  62. R A D I O G A L A X

    Y Z O O E X PA N D I N G T H E S A M P L E S I Z E
  63. P H Y S I C A L M E

    C H A N I S M S F O R D I F F E R E N T B L A Z A R C L U S T E R I N G S T R E N G T H S • Rapidly changing gas density or galaxy-galaxy interaction rate cause AGN in rich clusters to fade. This would transform more quasars into BL Lacs. • Inflow of gas/dust from nearby neighbors/ICM changes the accretion efficiency of the BH • FR II sources are less likely to be in high-density environments; increased external gas pressure in ICM suppresses collimated jet with advancing hot spot
  64. TA K E A WAY S • Clustering of AGN
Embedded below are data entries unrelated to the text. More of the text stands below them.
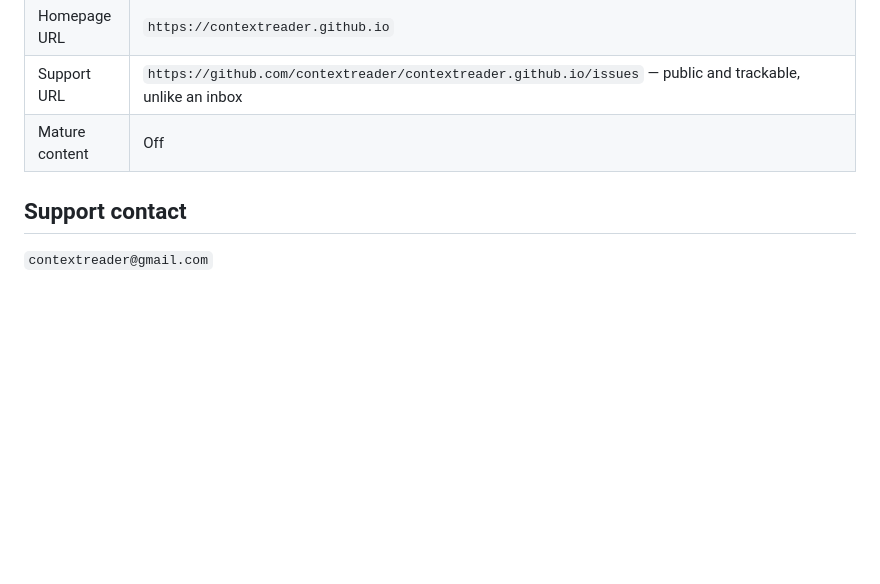
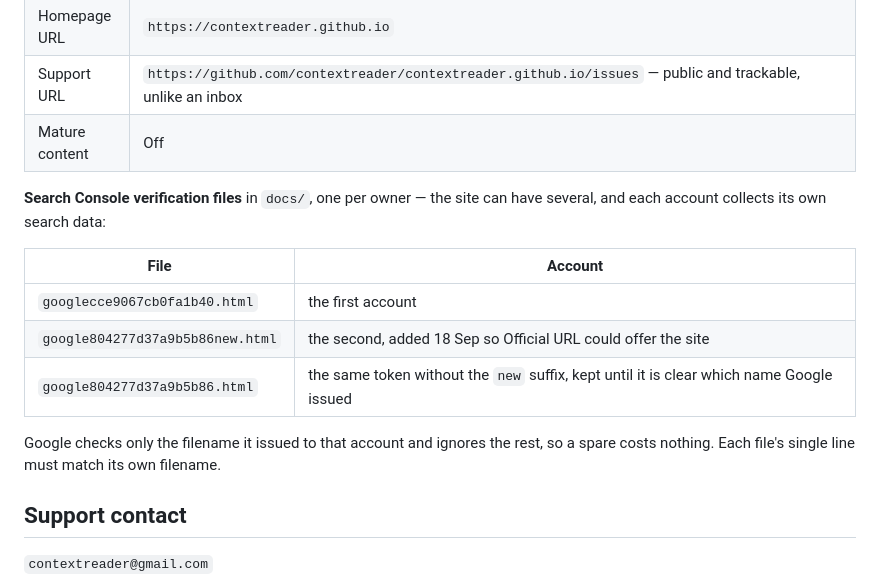
Before and after one commit to contextreader/contextreader.github.io, a Markdown page: STORE_LISTING.md, the part around the change. GitHub-like rendering; blank space fills up the shorter version.

Commit message:
Note which verification file belongs to which account
Three sit in docs/ now and nothing said which was whose. Google checks only the
name it issued to that account and ignores the others, so they can all stay.

Co-Authored-By: Claude Opus 5 <noreply@anthropic.com>
Claude-Session: https://claude.ai/code/session_01CikyLv6xnYYXhByXnB9e3h

```diff
--- a/STORE_LISTING.md
+++ b/STORE_LISTING.md
@@ -144,6 +144,18 @@ text and clicks.
 | Support URL | `https://github.com/contextreader/contextreader.github.io/issues` — public and trackable, unlike an inbox |
 | Mature content | Off |
 
+**Search Console verification files** in `docs/`, one per owner — the site can have several,
+and each account collects its own search data:
+
+| File | Account |
+|---|---|
+| `googlecce9067cb0fa1b40.html` | the first account |
+| `google804277d37a9b5b86new.html` | the second, added 18 Sep so Official URL could offer the site |
+| `google804277d37a9b5b86.html` | the same token without the `new` suffix, kept until it is clear which name Google issued |
+
+Google checks only the filename it issued to that account and ignores the rest, so a spare
+costs nothing. Each file's single line must match its own filename.
+
 ## Support contact
 
 `contextreader@gmail.com`
```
    probes large scale structure, constraining both cosmological parameters and the physics of galaxy evolution • The unification paradigm of blazars and radio galaxies can be indirectly probed by examining their Mpc-scale environments • Blazars do exist in moderately over-dense regions, but there is no significant difference between the BL Lac and FSRQ populations 0.0 0.2 0.4 0.6 0.8 Blazar redshift −2000 −1000 0 1000 2000 B gB 0.0 0.2 0.4 0.6 0.8 Blazar redshift −2000 −1000 0 1000 2000 B gB FSRQ BL Lac FSRQ 0.0 0.2 0.4 0.6 0 -1000 -2000 2000 1000 BgB z BL Lac